Every gin on the back-bar is listed in the pub’s ‘Gin Bible’, along with suggested serves, and staff are regularly trained up on new additions to the range.

Offering customers something new or different is core to the experience, and Simon said he is careful to choose bottles customers aren’t likely to get their hands on during the weekly shop. Keeping a close eye on press and social media accounts to find new launches, he then sources gins from suppliers including Inverarity Morton, Master of Malt, Huffmans and Matthew Clark, as well as dealing with distilleries directly.

“We try to avoid most of the gins that are sold in supermarkets,” he explained.

“We try to be a bit more exclusive. And being that bit more exclusive you can charge that wee bit extra.

Some of the recent additions to the back-bar.

“We have over 200 different types of Scottish gin. We’re choosing something that has won something like the World Spirits Awards, World Gin Awards, Scottish Gin Awards. You try and get the award winners.”

That approach has led the pub to stock a wide range of weird and wonderful gins, with recent additions including a smoked salmon-flavoured gin and one flavoured with miso and black cardamom.

“The market used to be for gin liqueurs, then it went onto pink gin,” said Simon. “That craze was there for a while, and we still get people asking us for pink gins. But we’ve moved on from that and we’re going a bit more experimental in terms of sourcing random flavours.

“I don’t just do orange or raspberry flavours anymore. We stock haggis flavoured gin. I’ve just got a parsnip and passionfruit gin delivered last week.

“I’m trying to tantalise people’s tastebuds a wee bit now with some really random flavours.”

That level of experimentation isn’t happening in a vacuum; it’s about distillers catering to an increasingly adventurous market. Simon said customers have become much more knowledgeable about the spirit and are keen to try new and unusual gins whenever they can.

“The knowledge level has changed massively,” he said.

“I think over the years, and especially since lockdown, people have become fairly well educated. And you’ve got these shows and things like that, where you can go and sample so many gins and the distillers are all there.

“Customers come in and say ‘I’ve had that one at such and such a show so I’d like something similar to that’. They are knowledgeable about what they actually want or how they want to pair it.”

And Simon is confident that gin will continue to be a feature of back-bars moving forward.
“Gin’s always going to remain quite prominent on spirits shelves,” he said.

“I don’t think you’re ever going to lose that now. There was a bit of a vodka trend a couple of years ago, with the flavoured vodkas, but it just didn’t seem to take off in the same way as the gin.
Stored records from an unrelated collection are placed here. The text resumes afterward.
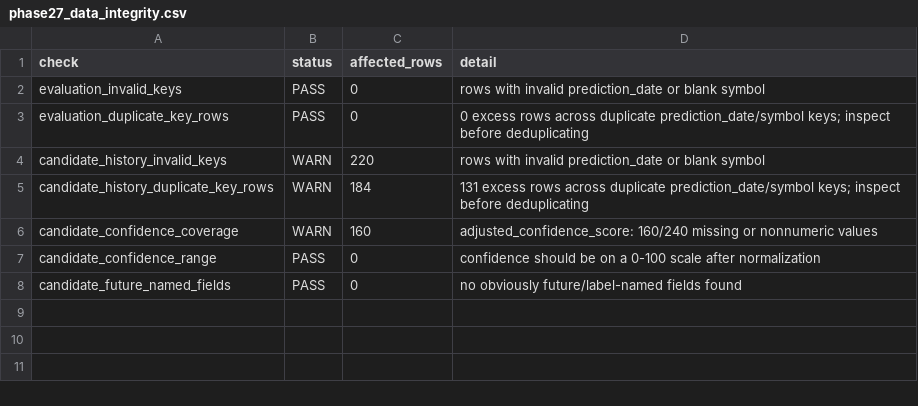
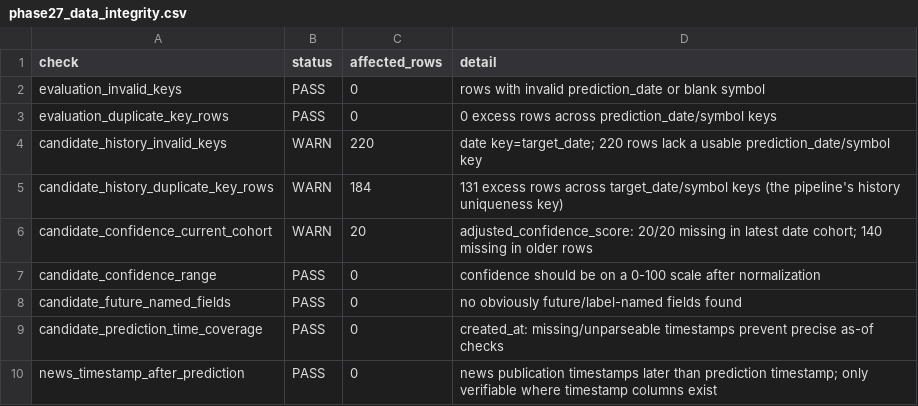
Before and after one commit to vishwasgarg5/stock-picker, a CSV file: data/phase27_data_integrity.csv, drawn as a sheet.

```diff
--- a/data/phase27_data_integrity.csv
+++ b/data/phase27_data_integrity.csv
@@ -2,7 +2,9 @@ check,status,affected_rows,detail
 evaluation_invalid_keys,PASS,0,rows with invalid prediction_date or blank symbol
-evaluation_duplicate_key_rows,PASS,0,0 excess rows across duplicate prediction_date/symbol keys; inspect before deduplicating
-candidate_history_invalid_keys,WARN,220,rows with invalid prediction_date or blank symbol
-candidate_history_duplicate_key_rows,WARN,184,131 excess rows across duplicate prediction_date/symbol keys; inspect before deduplicating
-candidate_confidence_coverage,WARN,160,adjusted_confidence_score: 160/240 missing or nonnumeric values
+evaluation_duplicate_key_rows,PASS,0,0 excess rows across prediction_date/symbol keys
+candidate_history_invalid_keys,WARN,220,date key=target_date; 220 rows lack a usable prediction_date/symbol key
+candidate_history_duplicate_key_rows,WARN,184,131 excess rows across target_date/symbol keys (the pipeline's history uniqueness key)
+candidate_confidence_current_cohort,WARN,20,adjusted_confidence_score: 20/20 missing in latest date cohort; 140 missing in older rows
 candidate_confidence_range,PASS,0,confidence should be on a 0-100 scale after normalization
 candidate_future_named_fields,PASS,0,no obviously future/label-named fields found
+candidate_prediction_time_coverage,PASS,0,created_at: missing/unparseable timestamps prevent precise as-of checks
+news_timestamp_after_prediction,PASS,0,news publication timestamps later than prediction timestamp; only verifiable where timestamp columns exist
```
Also changed, not shown: data/directional_model_validation.csv, data/index_intelligence_summary.csv, 15 other files.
“It’s such a versatile spirit that you can just do whatever you want with it. And they’re experimenting that little bit more now. People are pushing the boundaries that little bit more and I think it’s great.”